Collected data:
__________

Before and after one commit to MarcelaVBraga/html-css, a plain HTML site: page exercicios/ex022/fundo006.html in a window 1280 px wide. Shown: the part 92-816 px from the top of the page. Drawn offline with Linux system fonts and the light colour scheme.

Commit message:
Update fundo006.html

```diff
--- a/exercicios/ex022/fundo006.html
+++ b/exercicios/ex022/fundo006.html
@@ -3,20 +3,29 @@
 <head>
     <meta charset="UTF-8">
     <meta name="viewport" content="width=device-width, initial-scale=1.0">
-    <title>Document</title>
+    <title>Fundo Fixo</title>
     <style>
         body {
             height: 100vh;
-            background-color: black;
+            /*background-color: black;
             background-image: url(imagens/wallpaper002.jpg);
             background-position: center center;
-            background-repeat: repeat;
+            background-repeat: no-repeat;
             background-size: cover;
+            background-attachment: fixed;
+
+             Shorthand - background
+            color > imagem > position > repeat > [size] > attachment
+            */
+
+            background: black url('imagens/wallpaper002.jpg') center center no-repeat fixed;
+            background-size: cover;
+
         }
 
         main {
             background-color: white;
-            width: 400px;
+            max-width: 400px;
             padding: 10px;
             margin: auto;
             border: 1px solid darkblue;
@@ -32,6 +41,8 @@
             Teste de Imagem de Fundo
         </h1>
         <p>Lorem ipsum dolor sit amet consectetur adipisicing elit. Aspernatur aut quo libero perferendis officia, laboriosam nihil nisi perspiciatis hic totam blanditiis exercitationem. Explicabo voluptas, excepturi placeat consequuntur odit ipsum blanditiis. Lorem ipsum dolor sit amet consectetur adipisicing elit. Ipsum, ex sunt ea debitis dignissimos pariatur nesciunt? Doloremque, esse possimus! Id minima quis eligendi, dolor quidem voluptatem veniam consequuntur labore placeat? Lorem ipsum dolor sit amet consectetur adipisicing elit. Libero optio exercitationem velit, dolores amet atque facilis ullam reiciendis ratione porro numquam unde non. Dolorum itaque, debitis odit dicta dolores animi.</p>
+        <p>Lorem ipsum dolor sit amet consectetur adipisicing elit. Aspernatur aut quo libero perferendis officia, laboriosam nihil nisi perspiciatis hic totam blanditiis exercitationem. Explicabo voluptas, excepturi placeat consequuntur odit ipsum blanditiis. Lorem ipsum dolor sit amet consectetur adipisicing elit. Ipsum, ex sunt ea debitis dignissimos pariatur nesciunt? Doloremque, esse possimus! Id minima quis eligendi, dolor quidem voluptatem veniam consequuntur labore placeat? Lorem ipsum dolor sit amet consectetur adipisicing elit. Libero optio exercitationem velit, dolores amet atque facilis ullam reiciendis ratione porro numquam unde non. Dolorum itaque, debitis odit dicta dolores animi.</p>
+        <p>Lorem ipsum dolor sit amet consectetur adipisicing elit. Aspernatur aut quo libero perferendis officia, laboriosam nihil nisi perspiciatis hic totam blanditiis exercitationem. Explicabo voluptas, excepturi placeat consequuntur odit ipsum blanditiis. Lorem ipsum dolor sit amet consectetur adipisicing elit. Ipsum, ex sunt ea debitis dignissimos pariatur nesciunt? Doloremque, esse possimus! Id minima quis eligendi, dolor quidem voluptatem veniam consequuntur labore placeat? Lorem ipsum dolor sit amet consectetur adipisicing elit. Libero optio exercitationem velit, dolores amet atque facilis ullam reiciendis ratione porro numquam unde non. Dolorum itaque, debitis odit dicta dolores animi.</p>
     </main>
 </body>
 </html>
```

__________

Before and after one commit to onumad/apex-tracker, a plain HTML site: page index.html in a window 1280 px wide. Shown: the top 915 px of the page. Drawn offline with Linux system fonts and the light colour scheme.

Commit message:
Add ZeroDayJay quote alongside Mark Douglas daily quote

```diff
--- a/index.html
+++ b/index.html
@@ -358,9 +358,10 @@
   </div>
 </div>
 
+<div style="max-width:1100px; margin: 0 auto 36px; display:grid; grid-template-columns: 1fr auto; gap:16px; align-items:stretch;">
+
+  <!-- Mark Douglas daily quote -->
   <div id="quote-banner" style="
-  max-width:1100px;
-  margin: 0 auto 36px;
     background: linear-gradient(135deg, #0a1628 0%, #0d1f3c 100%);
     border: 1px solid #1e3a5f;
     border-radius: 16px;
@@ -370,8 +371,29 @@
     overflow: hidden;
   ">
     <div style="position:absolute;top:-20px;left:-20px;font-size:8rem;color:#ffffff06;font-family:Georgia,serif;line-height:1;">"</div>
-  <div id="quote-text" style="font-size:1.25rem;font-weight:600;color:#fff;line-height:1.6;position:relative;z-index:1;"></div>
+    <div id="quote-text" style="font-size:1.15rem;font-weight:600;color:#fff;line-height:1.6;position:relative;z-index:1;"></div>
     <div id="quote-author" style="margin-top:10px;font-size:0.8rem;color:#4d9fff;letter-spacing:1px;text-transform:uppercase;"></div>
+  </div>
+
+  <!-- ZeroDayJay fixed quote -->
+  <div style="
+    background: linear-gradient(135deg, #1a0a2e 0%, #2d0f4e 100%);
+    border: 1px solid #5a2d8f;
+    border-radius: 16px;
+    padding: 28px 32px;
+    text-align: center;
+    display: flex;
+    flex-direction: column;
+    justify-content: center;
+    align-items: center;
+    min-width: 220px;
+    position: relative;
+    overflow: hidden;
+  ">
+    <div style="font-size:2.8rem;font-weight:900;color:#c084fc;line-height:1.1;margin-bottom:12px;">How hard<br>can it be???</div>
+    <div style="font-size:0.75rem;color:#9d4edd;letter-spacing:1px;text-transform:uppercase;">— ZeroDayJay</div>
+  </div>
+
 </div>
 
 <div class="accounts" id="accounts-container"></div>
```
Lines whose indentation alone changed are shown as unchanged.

__________

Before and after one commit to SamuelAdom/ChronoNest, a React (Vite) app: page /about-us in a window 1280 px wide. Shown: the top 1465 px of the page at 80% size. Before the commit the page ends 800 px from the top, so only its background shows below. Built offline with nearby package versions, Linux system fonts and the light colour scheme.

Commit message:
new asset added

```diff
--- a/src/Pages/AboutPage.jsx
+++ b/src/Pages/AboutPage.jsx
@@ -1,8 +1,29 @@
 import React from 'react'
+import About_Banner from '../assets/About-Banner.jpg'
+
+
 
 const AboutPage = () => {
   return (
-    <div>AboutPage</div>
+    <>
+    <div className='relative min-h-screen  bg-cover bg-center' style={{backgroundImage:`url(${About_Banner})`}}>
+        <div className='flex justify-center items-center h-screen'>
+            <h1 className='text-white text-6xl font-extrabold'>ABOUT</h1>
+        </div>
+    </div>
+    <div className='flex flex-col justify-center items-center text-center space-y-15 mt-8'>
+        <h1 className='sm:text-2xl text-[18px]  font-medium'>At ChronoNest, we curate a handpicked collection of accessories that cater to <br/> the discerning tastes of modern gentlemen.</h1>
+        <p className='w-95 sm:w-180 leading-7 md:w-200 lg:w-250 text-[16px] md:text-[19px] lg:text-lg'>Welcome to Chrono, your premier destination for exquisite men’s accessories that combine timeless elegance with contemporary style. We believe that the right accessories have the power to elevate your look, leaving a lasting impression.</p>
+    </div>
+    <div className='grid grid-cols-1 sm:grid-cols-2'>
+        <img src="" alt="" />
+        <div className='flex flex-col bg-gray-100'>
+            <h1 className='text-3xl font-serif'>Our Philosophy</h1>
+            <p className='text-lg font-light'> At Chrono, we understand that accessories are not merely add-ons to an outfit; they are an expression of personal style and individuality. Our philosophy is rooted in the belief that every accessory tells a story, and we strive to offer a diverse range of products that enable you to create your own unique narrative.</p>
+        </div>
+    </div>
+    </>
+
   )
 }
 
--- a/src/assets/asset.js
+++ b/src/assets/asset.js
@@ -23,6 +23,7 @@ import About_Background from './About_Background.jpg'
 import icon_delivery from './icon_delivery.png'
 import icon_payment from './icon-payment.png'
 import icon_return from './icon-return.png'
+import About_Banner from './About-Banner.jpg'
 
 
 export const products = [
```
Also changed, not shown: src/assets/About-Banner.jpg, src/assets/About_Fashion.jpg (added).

__________

_TASK DESCRIPTION_
Filter the records for lines containing the word "flex" and copy each one.

_ANSWER SPACE_
+    display: flex;
+    flex-direction: column;
+        <div className='flex justify-center items-center h-screen'>
+    <div className='flex flex-col justify-center items-center text-center space-y-15 mt-8'>
+        <div className='flex flex-col bg-gray-100'>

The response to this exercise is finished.